Shigematsu’s personality shines in classroom

International student Daichi Shigematsu teaches an intermediate Japanese class of three students. “Students consistently praise his dedication to teaching them Japanese,” said Director of Critical Languages Program Craig Christy.

by Associate Life Editor Monday Sanderson

UNA’s international community is home to more than 600 students from 52 different countries. While many come here only to learn, there are some who take on the role of teacher as well.

There are currently six students teaching their native languages to others on campus. Instructors include one in Arabic, one in Chinese, two in Japanese, one in Swahili and one in Russian.

In fall 2015, there were 26 students enrolled in the critical language courses, according to the Office of Institutional Research, Planning and Assessment.

Junior Daichi Shigematsu said he found out about the critical language partner position from his friends.
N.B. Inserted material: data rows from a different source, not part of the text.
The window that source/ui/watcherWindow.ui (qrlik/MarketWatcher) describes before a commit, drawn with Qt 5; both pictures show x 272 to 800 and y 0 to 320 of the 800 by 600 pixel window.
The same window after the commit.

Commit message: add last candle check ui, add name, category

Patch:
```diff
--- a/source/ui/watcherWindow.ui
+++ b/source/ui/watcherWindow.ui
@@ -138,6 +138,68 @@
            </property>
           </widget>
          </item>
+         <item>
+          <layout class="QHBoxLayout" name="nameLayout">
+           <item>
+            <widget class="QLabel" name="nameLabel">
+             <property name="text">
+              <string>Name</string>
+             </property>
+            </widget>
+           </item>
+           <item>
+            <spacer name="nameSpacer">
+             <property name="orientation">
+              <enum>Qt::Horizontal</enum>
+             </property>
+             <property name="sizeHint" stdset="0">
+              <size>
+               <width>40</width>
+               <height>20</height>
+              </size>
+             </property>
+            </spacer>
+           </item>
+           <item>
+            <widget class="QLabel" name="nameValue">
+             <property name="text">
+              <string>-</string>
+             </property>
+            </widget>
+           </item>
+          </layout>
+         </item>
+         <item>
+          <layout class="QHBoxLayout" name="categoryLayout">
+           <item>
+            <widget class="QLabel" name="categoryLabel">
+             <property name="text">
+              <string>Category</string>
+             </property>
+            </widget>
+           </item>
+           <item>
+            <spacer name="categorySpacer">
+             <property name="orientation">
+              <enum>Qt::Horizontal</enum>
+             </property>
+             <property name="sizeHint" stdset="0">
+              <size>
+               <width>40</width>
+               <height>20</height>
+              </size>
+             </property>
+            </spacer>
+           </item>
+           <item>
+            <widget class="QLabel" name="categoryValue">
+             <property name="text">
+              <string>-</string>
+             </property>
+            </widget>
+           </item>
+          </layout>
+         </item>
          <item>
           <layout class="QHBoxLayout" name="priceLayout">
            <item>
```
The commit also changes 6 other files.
“It’s been something I always wanted to try out,” he said. “I can say that I’m kind of confident in my English and I’m fluent in Japanese, so I felt like I could do a decent job teaching oral communication skills in Japanese.”

Shigematsu said he applied for the job on LionJobs, starting off as an elementary level teacher but quickly moving up to the intermediate level.

In an email, Director of Critical Languages Program Craig Christy said the main requirement to become a language partner is to be a native speaker in the language.

“No specific training beyond that is required since students study the grammar on their own, that’s the self-instructional part,” he said. “The language partner’s principle function is to model the language and engage the students in conversation.”

Shigematsu said leading an oral-based classed can be difficult.

“When there aren’t enough students who show up, it’s hard to make a class out of it,” he said. “I currently have three students, so one missing student can make it awkward.”

Junior James Gasque said there are some differences between Shigematsu and his other professors.

“The communication is more open between the teacher and the students,” he said. “The primary thing that makes him different from an ordinary professor is the fact that he is only paid around minimum wage to instruct a class that students pay full price for. That’s unfortunate for a person who tries as hard as he does.”

Christy said students have said favorable things about Shigematsu.

“Students consistently praise his dedication to teaching them Japanese,” he said. “He even goes beyond the call and gives them extra practice sessions, especially before the final exam.”

Gasque said Shigematsu is a competent teacher.

“He makes the class very easy to understand and very interesting,” he said. “He is very patient and willing to give us all of the help that we need. He even schedules out of class sessions for practice whenever anyone needs it.”

Christy said one of the reasons he chose Shigematsu for the job was his personality.

“When I interview potential LPs, I look for someone whose personality is compatible with this approach, so outgoing, affable and socially engaged,” he said. “Daichi matches the above described profile.”

Shigematsu said he sees himself as different from others.

“I’m different because even though I’m from Japan I’ve lived in the United States for many years,” he said. “I think both cultures influenced me to the extent that I’m kind of uncertain if I would be considered more Japanese or American.”

Christy said Shigematsu is also active in the Japanese University Meal Project, a registered student organization.

Shigematsu is the president of JUMP and he is doing an excellent job, said associate sociology professor May Takeuchi in an email.

“I have been hearing that JUMP now has a more diverse member composition in terms of their racial, ethnic and national backgrounds,” she said. “It seems to be one significant contribution that Daichi has brought to the group and to the University.”

Shigematsu said he has had an enjoyable experience during his time at UNA.

“It’s interesting to relive the American experience,” he said. “All the people I’ve met here have been really nice, so it’s been a good time here.”